Aim of the task >> Your answer should be one number: how many lines of the data include the string "enviar"?
---------- Records for the task
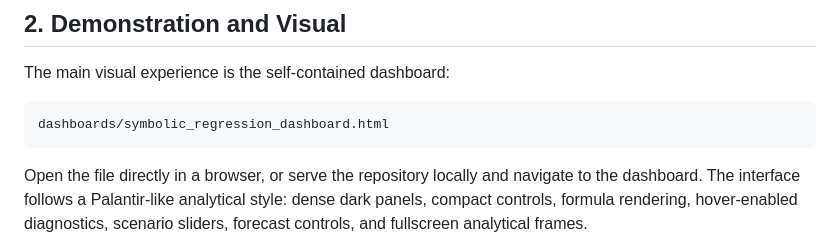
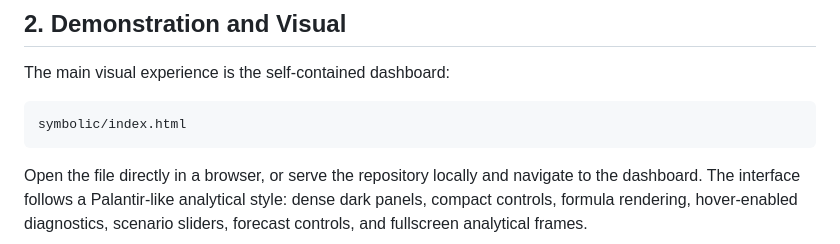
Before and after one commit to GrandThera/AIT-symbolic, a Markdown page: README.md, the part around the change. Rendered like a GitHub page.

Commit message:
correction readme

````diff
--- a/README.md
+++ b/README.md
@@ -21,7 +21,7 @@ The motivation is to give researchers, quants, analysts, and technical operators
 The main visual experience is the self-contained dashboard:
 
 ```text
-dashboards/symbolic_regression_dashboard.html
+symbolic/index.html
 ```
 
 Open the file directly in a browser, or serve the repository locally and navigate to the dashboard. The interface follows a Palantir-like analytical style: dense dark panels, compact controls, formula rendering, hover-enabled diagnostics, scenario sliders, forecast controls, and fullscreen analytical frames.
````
--------------------
---------- Records for the task
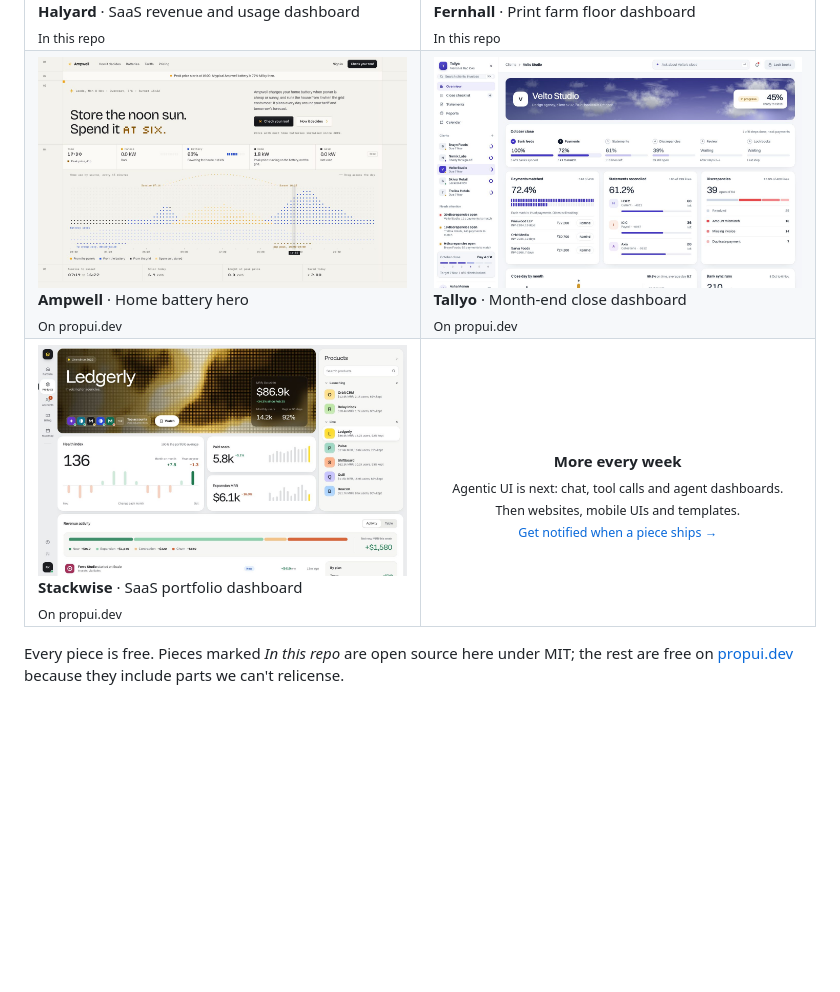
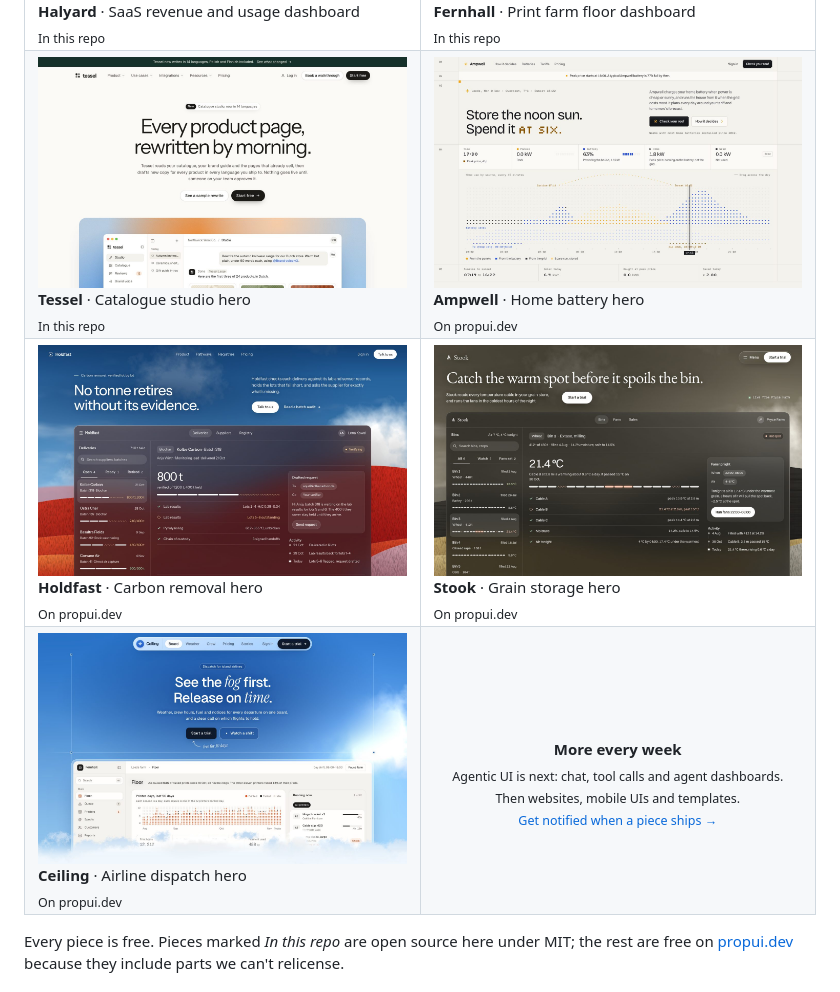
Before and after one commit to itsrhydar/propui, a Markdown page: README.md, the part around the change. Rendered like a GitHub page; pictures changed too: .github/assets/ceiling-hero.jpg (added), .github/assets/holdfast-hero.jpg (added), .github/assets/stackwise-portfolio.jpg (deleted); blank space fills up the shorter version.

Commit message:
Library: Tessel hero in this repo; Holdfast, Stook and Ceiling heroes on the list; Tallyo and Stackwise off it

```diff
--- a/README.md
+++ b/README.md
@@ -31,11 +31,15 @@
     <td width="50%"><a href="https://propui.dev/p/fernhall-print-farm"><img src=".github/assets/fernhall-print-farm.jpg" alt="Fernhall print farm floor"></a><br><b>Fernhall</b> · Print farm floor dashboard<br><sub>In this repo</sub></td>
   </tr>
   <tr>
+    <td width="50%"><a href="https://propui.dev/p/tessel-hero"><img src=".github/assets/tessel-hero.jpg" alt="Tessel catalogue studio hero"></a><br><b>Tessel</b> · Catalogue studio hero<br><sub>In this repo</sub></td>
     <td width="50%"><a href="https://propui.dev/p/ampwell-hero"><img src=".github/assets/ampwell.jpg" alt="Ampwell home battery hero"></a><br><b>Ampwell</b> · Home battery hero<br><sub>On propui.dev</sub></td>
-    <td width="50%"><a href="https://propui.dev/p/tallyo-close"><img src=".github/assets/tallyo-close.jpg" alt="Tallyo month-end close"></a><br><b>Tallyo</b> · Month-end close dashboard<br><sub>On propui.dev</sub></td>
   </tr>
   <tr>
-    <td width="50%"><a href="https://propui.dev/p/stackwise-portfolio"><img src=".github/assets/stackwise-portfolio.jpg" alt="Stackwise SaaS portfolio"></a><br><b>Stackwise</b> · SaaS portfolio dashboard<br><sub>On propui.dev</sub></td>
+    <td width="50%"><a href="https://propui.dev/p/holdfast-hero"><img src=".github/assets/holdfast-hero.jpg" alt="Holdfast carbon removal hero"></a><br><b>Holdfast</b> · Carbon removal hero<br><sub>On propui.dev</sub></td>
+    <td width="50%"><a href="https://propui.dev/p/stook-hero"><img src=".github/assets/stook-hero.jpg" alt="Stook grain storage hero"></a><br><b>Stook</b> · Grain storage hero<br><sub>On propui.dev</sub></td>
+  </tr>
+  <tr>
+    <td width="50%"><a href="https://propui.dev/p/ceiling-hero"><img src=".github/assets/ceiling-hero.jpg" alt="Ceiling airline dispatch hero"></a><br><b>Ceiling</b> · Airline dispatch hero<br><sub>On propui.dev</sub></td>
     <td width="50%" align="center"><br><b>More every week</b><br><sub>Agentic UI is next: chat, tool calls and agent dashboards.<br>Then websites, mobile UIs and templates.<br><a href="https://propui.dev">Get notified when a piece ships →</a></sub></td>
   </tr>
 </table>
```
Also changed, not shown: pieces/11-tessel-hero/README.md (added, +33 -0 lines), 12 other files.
--------------------
---------- Records for the task
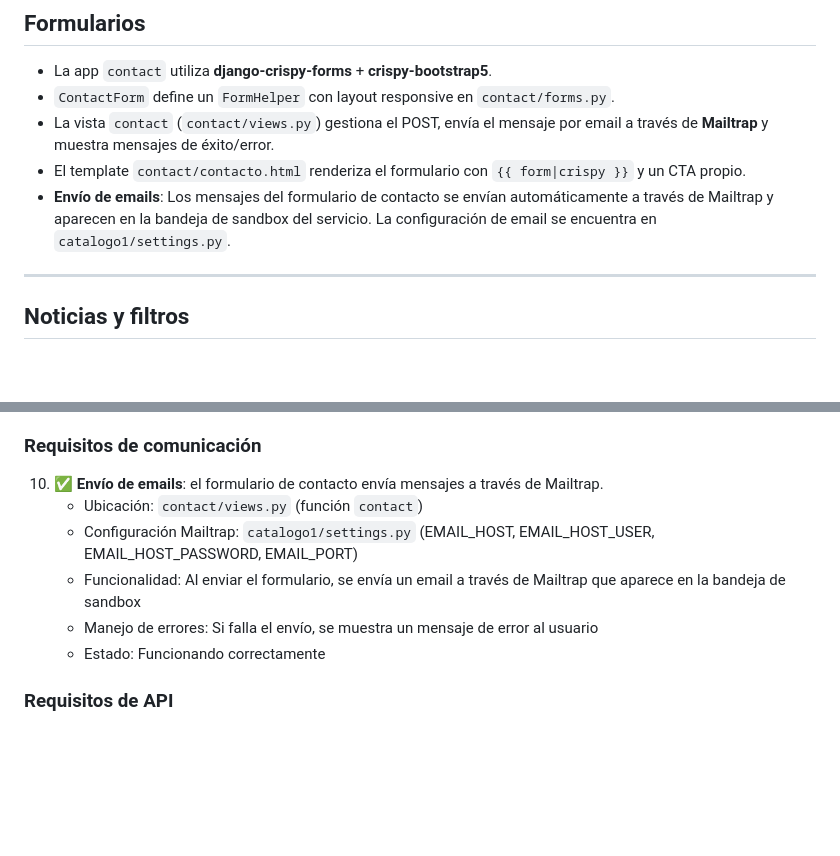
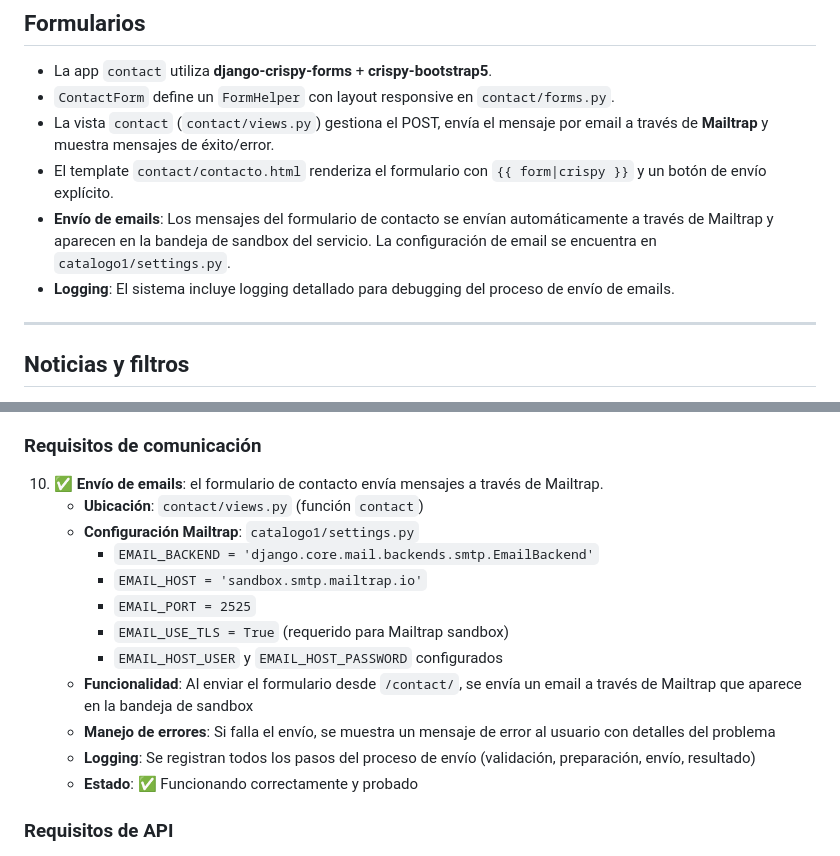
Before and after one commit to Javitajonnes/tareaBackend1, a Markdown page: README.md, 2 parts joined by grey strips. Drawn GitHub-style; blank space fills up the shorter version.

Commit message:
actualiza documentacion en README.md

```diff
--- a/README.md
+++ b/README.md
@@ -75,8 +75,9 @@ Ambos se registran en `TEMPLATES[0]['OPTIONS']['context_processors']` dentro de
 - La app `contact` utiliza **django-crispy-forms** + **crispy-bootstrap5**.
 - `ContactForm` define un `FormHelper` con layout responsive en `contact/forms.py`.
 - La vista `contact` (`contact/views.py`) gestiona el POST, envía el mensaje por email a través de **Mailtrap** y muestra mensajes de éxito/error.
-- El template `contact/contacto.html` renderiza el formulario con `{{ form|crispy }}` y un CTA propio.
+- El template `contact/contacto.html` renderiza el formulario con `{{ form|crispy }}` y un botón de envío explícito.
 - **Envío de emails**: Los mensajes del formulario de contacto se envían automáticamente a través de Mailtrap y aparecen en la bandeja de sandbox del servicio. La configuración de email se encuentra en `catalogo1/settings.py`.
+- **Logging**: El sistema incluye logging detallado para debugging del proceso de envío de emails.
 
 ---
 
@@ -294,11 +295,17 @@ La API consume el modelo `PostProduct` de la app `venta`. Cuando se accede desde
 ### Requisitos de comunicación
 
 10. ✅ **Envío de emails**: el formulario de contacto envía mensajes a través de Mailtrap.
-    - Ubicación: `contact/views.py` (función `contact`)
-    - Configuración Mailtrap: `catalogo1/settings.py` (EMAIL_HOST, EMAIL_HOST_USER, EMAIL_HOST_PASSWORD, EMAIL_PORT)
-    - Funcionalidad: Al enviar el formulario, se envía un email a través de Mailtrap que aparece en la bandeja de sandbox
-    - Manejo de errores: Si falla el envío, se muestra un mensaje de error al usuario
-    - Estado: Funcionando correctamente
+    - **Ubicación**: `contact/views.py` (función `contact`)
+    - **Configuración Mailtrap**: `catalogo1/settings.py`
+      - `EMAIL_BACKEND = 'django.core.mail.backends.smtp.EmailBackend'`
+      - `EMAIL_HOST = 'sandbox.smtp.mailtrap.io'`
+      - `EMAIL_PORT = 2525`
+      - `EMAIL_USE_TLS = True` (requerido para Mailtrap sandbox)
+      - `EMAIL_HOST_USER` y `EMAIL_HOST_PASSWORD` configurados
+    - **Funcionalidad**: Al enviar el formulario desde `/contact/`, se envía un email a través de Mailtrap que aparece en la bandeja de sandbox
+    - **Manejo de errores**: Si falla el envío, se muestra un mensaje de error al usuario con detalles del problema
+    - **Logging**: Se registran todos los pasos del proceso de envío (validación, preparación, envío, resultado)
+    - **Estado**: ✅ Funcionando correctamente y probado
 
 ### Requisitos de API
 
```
--------------------
Answer box >> 2